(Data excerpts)
——
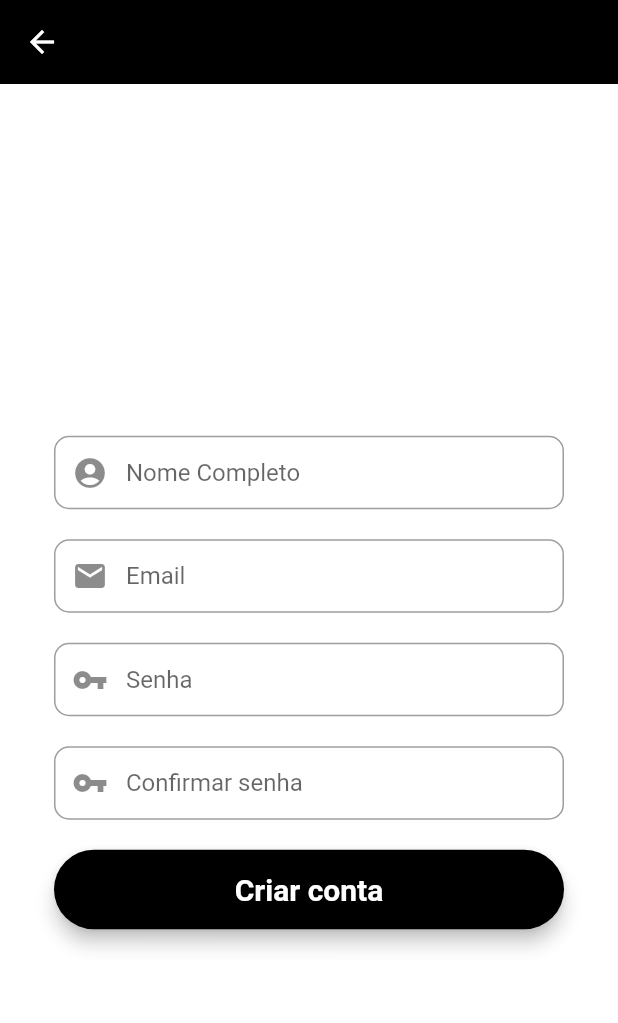
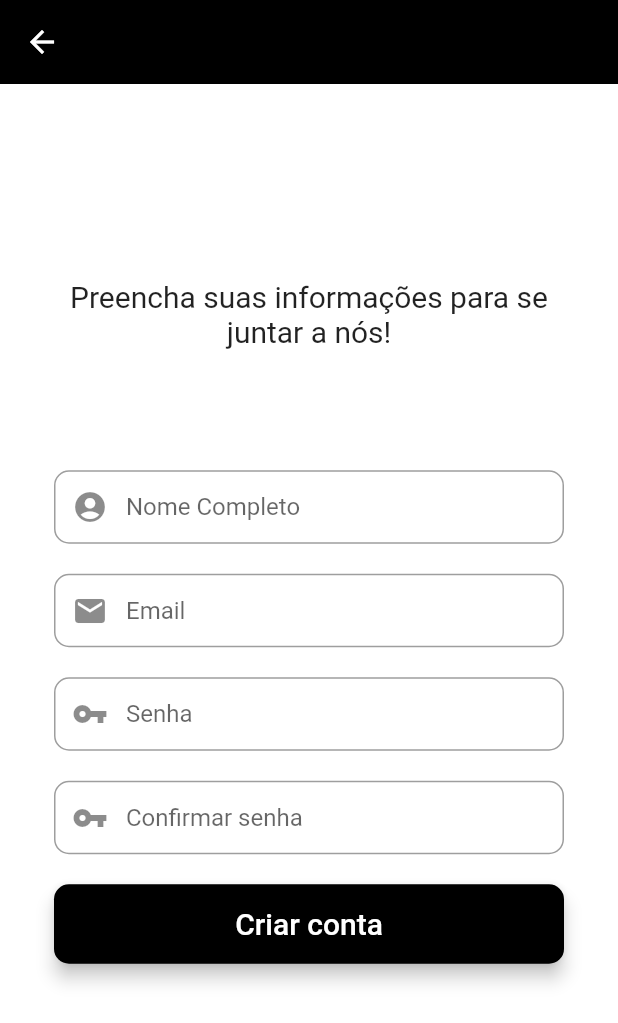
Before and after one commit to brfideliza/brfideliza, a Flutter app: the RegistrationScreen screen opened directly, on a phone screen of 412 x 824 dp. Shown: the top 1023 px of the screen. Run offline on Flutter 3.47's test engine with Material 2 defaults, Android fonts, the phone set to English and light mode, and no system bars; our stand-ins replace cloud_firestore, firebase_auth, firebase_core, fluttertoast; accounts and stored records are empty.

Commit message:
registration_screen.dart refactor

```diff
--- a/lib/screens/login/registration_screen.dart
+++ b/lib/screens/login/registration_screen.dart
@@ -148,7 +148,7 @@ class _RegistrationScreenState extends State<RegistrationScreen> {
     //signup button
     final signUpButton = Material(
       elevation: 5,
-      borderRadius: BorderRadius.circular(30),
+      borderRadius: BorderRadius.circular(10),
       color: const Color.fromARGB(255, 0, 0, 0),
       child: MaterialButton(
           padding: const EdgeInsets.fromLTRB(20, 15, 20, 15),
@@ -160,7 +160,7 @@ class _RegistrationScreenState extends State<RegistrationScreen> {
             "Criar conta",
             textAlign: TextAlign.center,
             style: TextStyle(
-                fontSize: 20, color: Colors.white, fontWeight: FontWeight.bold),
+                fontSize: 20, color: Colors.white),
           )),
     );
 
@@ -177,7 +177,18 @@ class _RegistrationScreenState extends State<RegistrationScreen> {
           },
         ),
       ),
-      body: Center(
+      body: Column(
+        mainAxisAlignment: MainAxisAlignment.center,
+        children: [
+          const Padding(
+            padding: EdgeInsets.symmetric(horizontal: 25.0),
+            child: Text(
+              'Preencha suas informações para se juntar a nós!',
+              textAlign: TextAlign.center,
+              style: TextStyle(fontSize: 20),
+              ),
+          ),
+          Center(
             child: SingleChildScrollView(
               child: Container(
                 color: Colors.white,
@@ -206,6 +217,8 @@ class _RegistrationScreenState extends State<RegistrationScreen> {
                 ),
               ),
             ),
+          ),
+        ],
       ),
     );
   }
```
Lines whose indentation alone changed are shown as unchanged.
——
Task details
What lines of the data contain the string "white"? List them.

Task solution
-                fontSize: 20, color: Colors.white, fontWeight: FontWeight.bold),
+                fontSize: 20, color: Colors.white),
                 color: Colors.white,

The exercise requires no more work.